Restorationist Jesuit Transferred
SAN FRANCISCO (SFBayC) In the latest move to prevent Father Joseph Fessio, S.J. from disrupting the religious studies program at the Jesuit run University of San Francisco, the Jesuits have assigned him to Southern California to a hospital ministry position. Conservative elements within the American Catholic Church have characterized the priest’s transfer as a form of punishment and exile. Some are calling for organized protests.
The Jesuit Order has assigned Father Fessio as an associate chaplain at Santa Teresita Hospital in Duarte, a suburb of Los Angeles. In an interview for San Francisco Faith, a Catholic On-line monthly, Father Fessio admitted that his transfer was announced after his superiors were informed of his attempt to found ‘Campion College’ a new two year Catholic Conservative College in San Francisco. The new institution would have no ties with USF.
According to Fessio, his superiors gave him instructions that he was not to have any role in the founding of this new college. From the San Francisco Faith article it is unclear that Fessio will abide in keeping his distance from the formation or promotion of this new independant Catholic Institution.
Fr Fessio had been the founder of the Ignatius Institute, a program of the University. Critics at USF had complained that the Ignatius Institute was not in step with the overall program and mission of the University and was engaged in promoting a traditionalist agenda in competition with the USF religious studies program. Defenders of the Ignatius Institute and Fr. Fessio contend Catholic Liberalism has infected the University and the Jesuits. They contend that the Ignatius Institute promoted orthodox Catholicism with a focus on loyalty to the magisterium of the Church and this was the real reason that the Institute was reorganized.
In 1990 USF reorganized the Ignatius Institute and updated its mission bringing it more into line with modern Catholic theology and thought. This attempt at reforming the Ignatius Institute resulted in an appeal to Rome by Fr. Fessio and Church conservatives. The appeal was heard and Rome backed the University.

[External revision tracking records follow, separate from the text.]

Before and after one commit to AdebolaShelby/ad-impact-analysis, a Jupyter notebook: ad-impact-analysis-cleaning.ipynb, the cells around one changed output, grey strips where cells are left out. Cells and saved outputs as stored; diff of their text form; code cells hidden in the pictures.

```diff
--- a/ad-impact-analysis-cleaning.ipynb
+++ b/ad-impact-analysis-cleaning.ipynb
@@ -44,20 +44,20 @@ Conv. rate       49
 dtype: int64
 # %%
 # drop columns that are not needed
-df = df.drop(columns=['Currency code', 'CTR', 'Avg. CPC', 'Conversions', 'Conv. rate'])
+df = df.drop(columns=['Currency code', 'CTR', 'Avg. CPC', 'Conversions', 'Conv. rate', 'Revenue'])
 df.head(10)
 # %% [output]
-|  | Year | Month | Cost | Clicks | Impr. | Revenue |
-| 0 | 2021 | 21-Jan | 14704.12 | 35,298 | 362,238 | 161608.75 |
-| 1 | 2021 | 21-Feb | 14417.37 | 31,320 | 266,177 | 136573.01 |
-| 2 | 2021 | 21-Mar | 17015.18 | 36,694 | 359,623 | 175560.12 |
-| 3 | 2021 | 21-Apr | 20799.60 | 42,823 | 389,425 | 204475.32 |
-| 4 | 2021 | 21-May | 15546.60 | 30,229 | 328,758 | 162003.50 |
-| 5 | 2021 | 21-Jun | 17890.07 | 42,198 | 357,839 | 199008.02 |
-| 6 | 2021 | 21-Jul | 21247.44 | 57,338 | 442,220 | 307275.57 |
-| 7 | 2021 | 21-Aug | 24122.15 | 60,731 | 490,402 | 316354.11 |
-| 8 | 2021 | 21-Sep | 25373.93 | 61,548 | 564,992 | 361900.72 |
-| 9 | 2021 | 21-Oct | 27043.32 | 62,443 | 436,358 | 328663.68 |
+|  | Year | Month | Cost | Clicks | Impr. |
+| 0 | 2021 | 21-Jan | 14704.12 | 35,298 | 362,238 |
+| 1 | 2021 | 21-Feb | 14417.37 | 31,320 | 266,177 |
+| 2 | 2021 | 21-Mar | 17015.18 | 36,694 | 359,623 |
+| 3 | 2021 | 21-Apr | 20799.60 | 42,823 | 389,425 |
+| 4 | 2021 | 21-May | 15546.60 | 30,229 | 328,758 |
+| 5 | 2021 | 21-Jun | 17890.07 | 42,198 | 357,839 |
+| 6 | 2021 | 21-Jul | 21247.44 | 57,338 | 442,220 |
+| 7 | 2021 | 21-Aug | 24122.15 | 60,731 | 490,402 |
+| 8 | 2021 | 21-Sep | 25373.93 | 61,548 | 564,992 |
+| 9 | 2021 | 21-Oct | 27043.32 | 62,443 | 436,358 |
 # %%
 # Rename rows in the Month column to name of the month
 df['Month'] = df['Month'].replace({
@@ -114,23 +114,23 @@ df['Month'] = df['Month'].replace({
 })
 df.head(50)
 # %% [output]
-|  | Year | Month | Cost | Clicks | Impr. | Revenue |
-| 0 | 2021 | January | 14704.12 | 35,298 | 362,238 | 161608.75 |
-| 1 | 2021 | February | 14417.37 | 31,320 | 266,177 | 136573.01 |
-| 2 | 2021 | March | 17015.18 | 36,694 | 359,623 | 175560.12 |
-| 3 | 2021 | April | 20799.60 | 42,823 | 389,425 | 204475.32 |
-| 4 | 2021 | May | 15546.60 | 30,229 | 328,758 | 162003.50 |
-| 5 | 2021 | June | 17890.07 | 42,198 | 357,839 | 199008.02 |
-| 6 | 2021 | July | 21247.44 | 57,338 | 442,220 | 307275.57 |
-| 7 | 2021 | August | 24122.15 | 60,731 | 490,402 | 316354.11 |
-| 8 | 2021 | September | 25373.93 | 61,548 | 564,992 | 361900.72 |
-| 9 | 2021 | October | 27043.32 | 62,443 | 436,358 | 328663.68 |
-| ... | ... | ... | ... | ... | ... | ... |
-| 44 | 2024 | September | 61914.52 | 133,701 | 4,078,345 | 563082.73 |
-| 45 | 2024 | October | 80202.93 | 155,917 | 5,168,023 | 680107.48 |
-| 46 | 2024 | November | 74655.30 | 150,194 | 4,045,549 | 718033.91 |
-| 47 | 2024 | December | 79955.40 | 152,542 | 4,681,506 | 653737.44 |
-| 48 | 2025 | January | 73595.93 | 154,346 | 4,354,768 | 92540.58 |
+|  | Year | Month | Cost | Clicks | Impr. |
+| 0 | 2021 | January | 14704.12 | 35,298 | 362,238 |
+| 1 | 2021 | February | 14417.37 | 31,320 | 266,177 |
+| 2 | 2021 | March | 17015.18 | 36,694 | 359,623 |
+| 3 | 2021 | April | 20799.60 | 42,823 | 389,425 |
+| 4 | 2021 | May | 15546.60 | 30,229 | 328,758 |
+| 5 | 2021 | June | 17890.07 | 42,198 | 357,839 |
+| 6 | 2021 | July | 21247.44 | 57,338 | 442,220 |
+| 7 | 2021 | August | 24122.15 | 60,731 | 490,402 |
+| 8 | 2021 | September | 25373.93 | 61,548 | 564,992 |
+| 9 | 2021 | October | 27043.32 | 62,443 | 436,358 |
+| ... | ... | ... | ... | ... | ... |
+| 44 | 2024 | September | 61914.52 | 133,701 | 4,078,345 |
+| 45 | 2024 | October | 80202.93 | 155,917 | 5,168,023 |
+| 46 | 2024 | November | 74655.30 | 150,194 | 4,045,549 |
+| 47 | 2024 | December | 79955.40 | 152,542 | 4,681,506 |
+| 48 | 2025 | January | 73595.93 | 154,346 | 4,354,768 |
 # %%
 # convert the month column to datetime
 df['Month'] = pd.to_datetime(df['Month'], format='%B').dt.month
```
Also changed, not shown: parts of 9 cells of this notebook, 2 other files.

The Vatican Congregation for Catholic Education called for collaboration and stated that Ignatius Institute was a program of the University and the University had the right to modify it as it sees fit.
The attempted founding of Campion College by Fr. Fessio was seen by some as an attempt to get around the Vatican Congregations decision.